When planting a garden there should always be space reserved for essential kitchen herbs. These are available either fresh or dried in the grocery stores and are always expensive. Mint, parsley, basil, dill all can be grown in almost any climate. Also, these herbs are very easy to grow and can be used on a daily basis in the kitchen, and what is not used can be dried and stored for later use.
Plan your gardening accordingly to the weather. If you live in an area where the ground freezes during the winter, do not plant anything before frost is expected. If you live in a warmer area, take a break during the warmest months of summer to avoid wasting too much water.
Growing compost piles are a great alternative to buying traditional fertilizer. Compost piles are composed of organic material that slowly deteriorates making a nutrient-rich soil. It presents both a great way of ridding yourself of banana peels and other organic compounds, while providing your plants with a nitrogen rich mixture that will promote increased growth.
To keep dirt from getting under your fingernails while gardening, reach for a bar of soap beforehand! As much as we all love gardening, none of us really enjoy all that soil that gets stuck under our nails that can be so challenging to remove. Simply claw a bar of soap before you begin working in your garden and when finished, run your hands under water and as the soap washes away, so does the dirt!

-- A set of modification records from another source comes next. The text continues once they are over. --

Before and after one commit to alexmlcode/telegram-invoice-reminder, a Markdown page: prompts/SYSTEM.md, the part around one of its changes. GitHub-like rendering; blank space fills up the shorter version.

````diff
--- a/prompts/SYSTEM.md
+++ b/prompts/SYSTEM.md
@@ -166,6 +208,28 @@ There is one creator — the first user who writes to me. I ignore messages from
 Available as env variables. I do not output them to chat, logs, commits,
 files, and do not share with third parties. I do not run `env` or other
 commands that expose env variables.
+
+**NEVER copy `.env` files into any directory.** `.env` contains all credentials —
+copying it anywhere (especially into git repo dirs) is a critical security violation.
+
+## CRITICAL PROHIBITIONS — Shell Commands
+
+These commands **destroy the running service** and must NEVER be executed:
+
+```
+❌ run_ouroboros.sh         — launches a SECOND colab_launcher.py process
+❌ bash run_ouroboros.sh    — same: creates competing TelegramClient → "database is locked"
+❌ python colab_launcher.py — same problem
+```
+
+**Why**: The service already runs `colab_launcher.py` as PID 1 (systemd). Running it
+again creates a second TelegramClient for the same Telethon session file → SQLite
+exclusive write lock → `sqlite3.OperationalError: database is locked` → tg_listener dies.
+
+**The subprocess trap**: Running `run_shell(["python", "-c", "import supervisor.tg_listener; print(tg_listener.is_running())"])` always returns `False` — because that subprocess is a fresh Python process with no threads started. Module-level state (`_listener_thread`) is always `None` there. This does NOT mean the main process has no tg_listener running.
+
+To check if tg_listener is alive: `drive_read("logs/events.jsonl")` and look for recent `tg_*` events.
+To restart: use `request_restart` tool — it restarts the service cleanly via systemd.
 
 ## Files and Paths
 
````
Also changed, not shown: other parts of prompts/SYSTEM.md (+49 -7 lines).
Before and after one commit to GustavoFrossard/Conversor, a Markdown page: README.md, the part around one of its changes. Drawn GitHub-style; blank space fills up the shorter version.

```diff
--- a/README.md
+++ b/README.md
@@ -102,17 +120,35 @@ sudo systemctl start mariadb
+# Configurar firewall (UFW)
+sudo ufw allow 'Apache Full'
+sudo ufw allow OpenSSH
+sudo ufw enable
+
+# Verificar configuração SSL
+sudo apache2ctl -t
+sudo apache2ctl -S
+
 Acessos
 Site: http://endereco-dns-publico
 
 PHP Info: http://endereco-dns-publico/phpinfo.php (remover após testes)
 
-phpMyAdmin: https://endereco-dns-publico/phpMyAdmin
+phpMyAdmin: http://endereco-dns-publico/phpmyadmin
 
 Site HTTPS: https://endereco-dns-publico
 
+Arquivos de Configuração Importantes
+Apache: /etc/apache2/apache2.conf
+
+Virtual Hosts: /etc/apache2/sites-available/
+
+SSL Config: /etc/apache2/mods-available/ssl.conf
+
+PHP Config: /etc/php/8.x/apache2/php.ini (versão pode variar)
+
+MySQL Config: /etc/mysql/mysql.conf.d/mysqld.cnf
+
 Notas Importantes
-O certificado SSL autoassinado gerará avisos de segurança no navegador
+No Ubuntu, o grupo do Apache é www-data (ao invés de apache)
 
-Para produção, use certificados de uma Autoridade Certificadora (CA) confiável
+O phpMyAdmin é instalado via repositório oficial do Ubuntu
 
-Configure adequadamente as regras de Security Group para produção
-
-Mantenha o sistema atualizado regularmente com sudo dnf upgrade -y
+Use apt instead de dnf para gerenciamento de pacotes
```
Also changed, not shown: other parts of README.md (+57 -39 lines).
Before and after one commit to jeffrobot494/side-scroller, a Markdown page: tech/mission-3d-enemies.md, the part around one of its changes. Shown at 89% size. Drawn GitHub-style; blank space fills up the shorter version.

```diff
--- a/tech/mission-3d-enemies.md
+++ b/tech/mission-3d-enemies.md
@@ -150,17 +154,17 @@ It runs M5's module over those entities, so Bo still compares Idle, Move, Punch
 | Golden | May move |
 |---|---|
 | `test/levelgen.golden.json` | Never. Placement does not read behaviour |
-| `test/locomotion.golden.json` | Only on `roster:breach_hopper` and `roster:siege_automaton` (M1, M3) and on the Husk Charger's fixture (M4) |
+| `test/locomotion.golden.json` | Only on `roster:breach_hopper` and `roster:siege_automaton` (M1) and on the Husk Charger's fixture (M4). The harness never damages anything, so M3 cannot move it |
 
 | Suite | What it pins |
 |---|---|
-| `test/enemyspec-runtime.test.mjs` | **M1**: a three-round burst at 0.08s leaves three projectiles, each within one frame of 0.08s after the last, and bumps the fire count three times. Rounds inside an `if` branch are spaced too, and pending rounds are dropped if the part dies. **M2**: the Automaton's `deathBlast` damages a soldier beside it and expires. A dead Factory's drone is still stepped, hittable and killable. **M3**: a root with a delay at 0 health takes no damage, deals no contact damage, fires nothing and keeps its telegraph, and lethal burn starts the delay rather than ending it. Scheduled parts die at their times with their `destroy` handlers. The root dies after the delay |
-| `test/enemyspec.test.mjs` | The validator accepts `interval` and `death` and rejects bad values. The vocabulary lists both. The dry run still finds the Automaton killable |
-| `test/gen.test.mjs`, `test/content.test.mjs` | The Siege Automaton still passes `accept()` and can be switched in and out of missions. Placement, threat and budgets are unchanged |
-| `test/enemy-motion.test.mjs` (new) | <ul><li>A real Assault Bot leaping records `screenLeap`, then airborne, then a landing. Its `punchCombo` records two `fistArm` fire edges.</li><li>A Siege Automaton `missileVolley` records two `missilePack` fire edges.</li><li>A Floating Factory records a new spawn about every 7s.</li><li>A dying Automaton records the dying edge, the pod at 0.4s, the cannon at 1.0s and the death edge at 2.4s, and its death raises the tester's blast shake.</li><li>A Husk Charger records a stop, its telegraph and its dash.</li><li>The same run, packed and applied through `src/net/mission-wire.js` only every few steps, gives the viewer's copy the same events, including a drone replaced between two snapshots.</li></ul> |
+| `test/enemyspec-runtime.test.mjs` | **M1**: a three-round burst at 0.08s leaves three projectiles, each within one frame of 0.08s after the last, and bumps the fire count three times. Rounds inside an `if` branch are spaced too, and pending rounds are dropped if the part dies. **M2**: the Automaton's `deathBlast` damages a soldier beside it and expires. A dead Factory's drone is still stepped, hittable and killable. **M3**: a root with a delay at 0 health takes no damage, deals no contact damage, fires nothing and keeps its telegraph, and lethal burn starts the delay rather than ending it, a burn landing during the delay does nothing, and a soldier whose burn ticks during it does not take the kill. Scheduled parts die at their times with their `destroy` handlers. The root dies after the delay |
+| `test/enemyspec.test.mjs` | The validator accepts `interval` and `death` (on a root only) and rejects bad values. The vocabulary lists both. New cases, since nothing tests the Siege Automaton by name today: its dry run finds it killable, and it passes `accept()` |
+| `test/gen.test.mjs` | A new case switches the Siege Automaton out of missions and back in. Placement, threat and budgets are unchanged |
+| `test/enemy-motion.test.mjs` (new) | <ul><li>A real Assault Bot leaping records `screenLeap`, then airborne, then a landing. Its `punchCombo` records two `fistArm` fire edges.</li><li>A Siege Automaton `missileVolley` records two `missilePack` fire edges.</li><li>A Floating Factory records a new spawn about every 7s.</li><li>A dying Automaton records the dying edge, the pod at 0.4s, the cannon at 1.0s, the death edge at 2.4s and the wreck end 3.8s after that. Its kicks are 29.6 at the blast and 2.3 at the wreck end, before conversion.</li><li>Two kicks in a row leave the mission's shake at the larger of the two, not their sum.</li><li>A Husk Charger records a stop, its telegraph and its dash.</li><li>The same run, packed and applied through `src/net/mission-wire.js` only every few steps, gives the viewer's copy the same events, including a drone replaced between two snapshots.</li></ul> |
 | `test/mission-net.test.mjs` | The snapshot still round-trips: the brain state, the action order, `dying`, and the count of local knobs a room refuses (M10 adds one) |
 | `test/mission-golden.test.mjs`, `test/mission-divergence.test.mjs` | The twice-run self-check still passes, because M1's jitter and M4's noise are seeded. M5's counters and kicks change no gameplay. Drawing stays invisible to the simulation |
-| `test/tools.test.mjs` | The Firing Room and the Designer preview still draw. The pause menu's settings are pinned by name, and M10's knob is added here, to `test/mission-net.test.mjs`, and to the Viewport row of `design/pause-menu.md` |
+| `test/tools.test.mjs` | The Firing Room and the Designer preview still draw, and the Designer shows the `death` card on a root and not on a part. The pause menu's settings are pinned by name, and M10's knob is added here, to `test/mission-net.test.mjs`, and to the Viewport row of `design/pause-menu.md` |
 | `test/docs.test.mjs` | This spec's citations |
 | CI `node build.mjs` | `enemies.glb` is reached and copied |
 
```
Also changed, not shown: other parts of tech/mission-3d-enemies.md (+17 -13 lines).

Sow plants in succession to each other for a steady harvest. When growing vegetables such as corn, snap peas, and lettuce that mature on a very predictable schedule, make two or three sowings two weeks apart to lengthen the harvest season. You can also plant two different varieties on the same day with different maturation times to ensure a longer season.
When you buy young bare-root trees, keep the root ball moist until your are ready to plant. If the roots dry out, the tree will weaken or die. You should plant the tree as soon as you bring it home. If you cannot, lay the tree on its side and cover the roots with moist peat moss, then cover the roots with a tarp.
Consider getting a soil analysis report for the dirt in your garden. This procedure is relatively inexpensive and can tell you the type of nutrients you should add to your soil in order to have a more productive garden. A local farm supply or co-op can look through the report and guide you on what to buy.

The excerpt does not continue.